**Records for the exercise**

------------------------

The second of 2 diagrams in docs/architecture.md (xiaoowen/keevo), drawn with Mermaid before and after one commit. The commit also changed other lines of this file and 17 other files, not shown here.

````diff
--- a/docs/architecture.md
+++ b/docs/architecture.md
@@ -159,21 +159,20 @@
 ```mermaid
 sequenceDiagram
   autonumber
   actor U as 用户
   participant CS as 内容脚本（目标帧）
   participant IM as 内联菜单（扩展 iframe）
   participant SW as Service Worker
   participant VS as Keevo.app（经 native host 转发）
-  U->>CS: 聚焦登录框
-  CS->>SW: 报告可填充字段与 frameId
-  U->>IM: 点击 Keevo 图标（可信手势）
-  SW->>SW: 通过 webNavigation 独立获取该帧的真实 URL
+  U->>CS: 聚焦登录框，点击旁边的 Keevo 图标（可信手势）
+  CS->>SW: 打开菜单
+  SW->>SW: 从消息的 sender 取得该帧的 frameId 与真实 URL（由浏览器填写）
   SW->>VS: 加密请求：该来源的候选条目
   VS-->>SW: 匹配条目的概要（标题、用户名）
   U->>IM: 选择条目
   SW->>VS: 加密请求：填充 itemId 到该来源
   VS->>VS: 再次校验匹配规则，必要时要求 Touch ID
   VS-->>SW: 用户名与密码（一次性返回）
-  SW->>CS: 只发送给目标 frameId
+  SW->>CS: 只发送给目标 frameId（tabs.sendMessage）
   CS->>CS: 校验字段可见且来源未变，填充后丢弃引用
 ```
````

------------------------

**What you need to do**
The records above must each be restated exactly as they stand.

**The completed task**
The second of 2 diagrams in docs/architecture.md (xiaoowen/keevo), drawn with Mermaid before and after one commit. The commit also changed other lines of this file and 17 other files, not shown here.

````diff
--- a/docs/architecture.md
+++ b/docs/architecture.md
@@ -159,21 +159,20 @@
 ```mermaid
 sequenceDiagram
   autonumber
   actor U as 用户
   participant CS as 内容脚本（目标帧）
   participant IM as 内联菜单（扩展 iframe）
   participant SW as Service Worker
   participant VS as Keevo.app（经 native host 转发）
-  U->>CS: 聚焦登录框
-  CS->>SW: 报告可填充字段与 frameId
-  U->>IM: 点击 Keevo 图标（可信手势）
-  SW->>SW: 通过 webNavigation 独立获取该帧的真实 URL
+  U->>CS: 聚焦登录框，点击旁边的 Keevo 图标（可信手势）
+  CS->>SW: 打开菜单
+  SW->>SW: 从消息的 sender 取得该帧的 frameId 与真实 URL（由浏览器填写）
   SW->>VS: 加密请求：该来源的候选条目
   VS-->>SW: 匹配条目的概要（标题、用户名）
   U->>IM: 选择条目
   SW->>VS: 加密请求：填充 itemId 到该来源
   VS->>VS: 再次校验匹配规则，必要时要求 Touch ID
   VS-->>SW: 用户名与密码（一次性返回）
-  SW->>CS: 只发送给目标 frameId
+  SW->>CS: 只发送给目标 frameId（tabs.sendMessage）
   CS->>CS: 校验字段可见且来源未变，填充后丢弃引用
 ```
````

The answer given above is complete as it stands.